Group-A officers from Ordnance Factory Service asked to leave; the move is part of larger plan to cut the flab.
The defence ministry has forcibly retired a set of bureaucrats for non-performance, after a detailed screening process found them unfit to continue in government service. The strong step — the first to be taken at such a scale by the ministry — will see 13 babus from the Indian Ordnance Factories Service (IOFS) retire early.
The ministry said that the government officers have been retired “in public interest due to their overall unsatisfactory performance”. The retirement is part of a larger government policy to cut the flab and punish officers found unfit for duty to open up vacancies for younger staff.
While there were instances in the past, of junior level bureaucrats and officials getting compulsory retirement, this is for the first time that the government has effected a mass retirement of Group-A service officers, who were selected through a rigorous central screening process is unusual.
The Ordnance Factory Board, which still makes most of the ammunition being used by the armed forces, has come under criticism by audit bodies as well as the military for non-performance, inferior quality of production and repeated failure to meet timelines. The IOFS service leads the 39 ordnance factories that employ close to one lakh employees across the nation.
As reported, in a set of new reforms, described as the biggest post-independence, over 57,000 Army personnel are being redeployed from non-core duties like postal service and military farms to combat-oriented duties.
The restructuring includes shutting down of military farms, optimising signal units and reforming the National Cadet Corps (NCC) and will be completed by 2019.

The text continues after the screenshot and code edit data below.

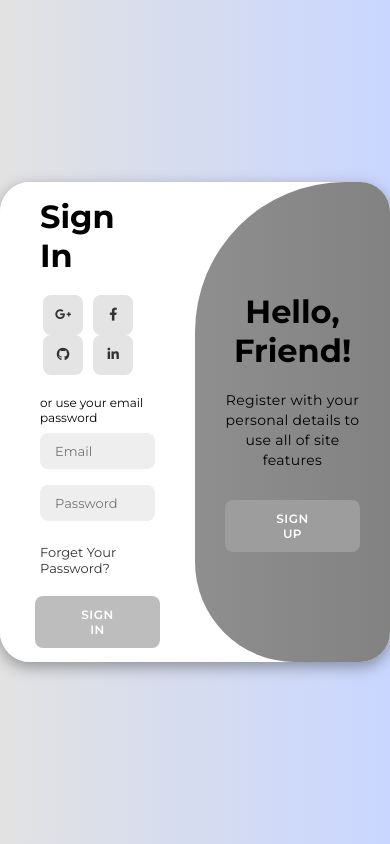
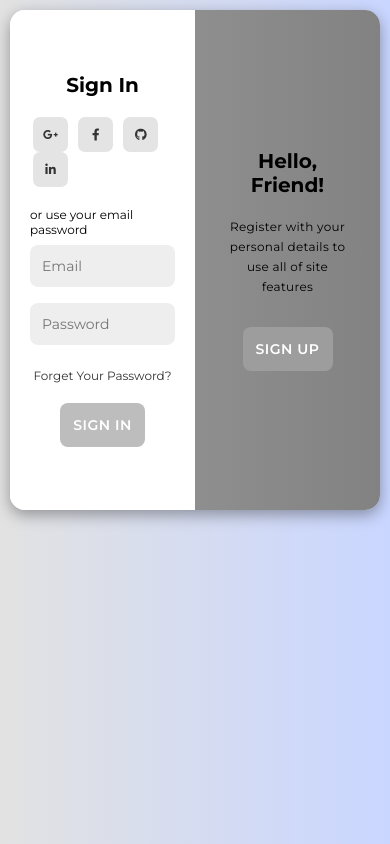
Before and after one commit to 07-muhammad/iV-Project, a plain HTML site: page LoginPage.html in a window 390 px wide. Drawn offline with Linux system fonts and the light colour scheme.

Commit message:
Added Responsiveness

```diff
--- a/LoginPage.css
+++ b/LoginPage.css
@@ -1,13 +1,13 @@
-@import url('https://fonts.googleapis.com/css2?family=Montserrat:wght@300;400;500;600;700&display=swap');
+@import url("https://fonts.googleapis.com/css2?family=Montserrat:wght@300;400;500;600;700&display=swap");
 
-*{
+* {
   margin: 0;
   padding: 0;
   box-sizing: border-box;
-    font-family: 'Montserrat', sans-serif;
+  font-family: "Montserrat", sans-serif;
 }
 
-body{
+body {
   background-color: #c9d6ff;
   background: linear-gradient(to right, #e2e2e2, #c9d6ff);
   display: flex;
@@ -17,7 +17,7 @@ body{
   height: 100vh;
 }
 
-.container{
+.container {
   background-color: #fff;
   border-radius: 30px;
   box-shadow: 0 5px 15px rgba(0, 0, 0, 0.35);
@@ -28,25 +28,25 @@ body{
   min-height: 480px;
 }
 
-.container p{
+.container p {
   font-size: 14px;
   line-height: 20px;
   letter-spacing: 0.3px;
   margin: 20px 0;
 }
 
-.container span{
+.container span {
   font-size: 12px;
 }
 
-.container a{
+.container a {
   color: #333;
   font-size: 13px;
   text-decoration: none;
   margin: 15px 0 10px;
 }
 
-.container button{
+.container button {
   background-color: #bdbdbd;
   color: #fff;
   font-size: 12px;
@@ -61,23 +61,23 @@ body{
   transition: 0.3s;
 }
 
-.container button:hover{
+.container button:hover {
   background-color: #696969;
   color: black;
 }
 
-.container button.hidden{
+.container button.hidden {
   background-color: rgb(158, 157, 157);
   color: white;
   transition: 0.5s;
 }
 
-.container button.hidden:hover{
+.container button.hidden:hover {
   background-color: #696969;
   color: black;
 }
 
-.container form{
+.container form {
   background-color: #fff;
   display: flex;
   align-items: center;
@@ -87,7 +87,7 @@ body{
   height: 100%;
 }
 
-.container input{
+.container input {
   background-color: #eee;
   border: none;
   margin: 8px 0;
@@ -99,57 +99,59 @@ body{
   transition: 0.5s;
 }
 
-.container input:hover{
+.container input:hover {
   background-color: #b1b0b0;
 }
 
-.form-container{
+.form-container {
   position: absolute;
   top: 0;
   height: 100%;
   transition: all 0.6s ease-in-out;
 }
 
-.sign-in{
+.sign-in {
   left: 0;
   width: 50%;
   z-index: 2;
 }
 
-.container.active .sign-in{
+.container.active .sign-in {
   transform: translateX(100%);
 }
 
-.sign-up{
+.sign-up {
   left: 0;
   width: 50%;
   opacity: 0;
   z-index: 1;
 }
 
-.container.active .sign-up{
+.container.active .sign-up {
   transform: translateX(100%);
   opacity: 1;
   z-index: 5;
   animation: move 0.6s;
 }
 
-@keyframes move{
-    0%, 49.99%{
+@keyframes move {
+  0%,
+  49.99% {
     opacity: 0;
     z-index: 1;
   }
-    50%, 100%{
+  50%,
+  100% {
     opacity: 1;
     z-index: 5;
   }
 }
 
-.social-icons{
+.social-icons {
   margin: 20px 0;
 }
 
-.social-icons a{
+.social-icons a {
   background: rgb(228, 228, 228);
   border-radius: 20%;
   display: inline-flex;
@@ -161,11 +163,11 @@ body{
   transition: 0.3s;
 }
 
-.social-icons a:hover{
+.social-icons a:hover {
   background-color: #b0b0b1d3;
 }
 
-.toggle-container{
+.toggle-container {
   position: absolute;
   top: 0;
   left: 50%;
@@ -177,12 +179,12 @@ body{
   z-index: 1000;
 }
 
-.container.active .toggle-container{
+.container.active .toggle-container {
   transform: translateX(-100%);
   border-radius: 0 150px 100px 0;
 }
 
-.toggle{
+.toggle {
   background-color: #c2c2c2;
   height: 100%;
   background: linear-gradient(to right, #9b9b9b, #828283);
@@ -195,11 +197,11 @@ body{
   transition: all 0.6s ease-in-out;
 }
 
-.container.active .toggle{
+.container.active .toggle {
   transform: translateX(50%);
 }
 
-.toggle-panel{
+.toggle-panel {
   position: absolute;
   width: 50%;
   height: 100%;
@@ -214,19 +216,84 @@ body{
   transition: all 0.6s ease-in-out;
 }
 
-.toggle-left{
+.toggle-left {
   transform: translateX(-200%);
 }
 
-.container.active .toggle-left{
+.container.active .toggle-left {
   transform: translateX(0);
 }
 
-.toggle-right{
+.toggle-right {
   right: 0;
   transform: translateX(0);
 }
 
-.container.active .toggle-right{
+.container.active .toggle-right {
   transform: translateX(200%);
 }
+
+/* RESPONSIVENESS */
+
+@media (max-width: 1024px) {
+  .container {
+    width: 95%;
+  }
+}
+
+@media (max-width: 768px) {
+  body {
+    padding: 10px;
+    height: auto;
+  }
+
+  .container {
+    width: 100%;
+    min-height: 550px;
+    border-radius: 20px;
+  }
+
+  .container form {
+    padding: 20px;
+  }
+
+  .container input {
+    font-size: 14px;
+    padding: 12px;
+  }
+
+  .container button {
+    font-size: 14px;
+    padding: 12px;
+  }
+
+  .toggle-container {
+    border-radius: 0; /* smoother edges for small screens */
+  }
+
+  .toggle {
+    font-size: 14px;
+  }
+}
+
+@media (max-width: 480px) {
+  h1 {
+    font-size: 20px;
+  }
+
+  .container p,
+  .container span,
+  .container a {
+    font-size: 12px;
+  }
+
+  .social-icons a {
+    width: 35px;
+    height: 35px;
+  }
+
+  .container {
+    min-height: 500px;
+    border-radius: 15px;
+  }
+}
```
Lines whose indentation alone changed are shown as unchanged.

The reforms to cut down flab are the first stage in larger plans to improve the “teeth to tail ratio” — the number of personnel in active combat role in relation to support units that facilitate the frontline.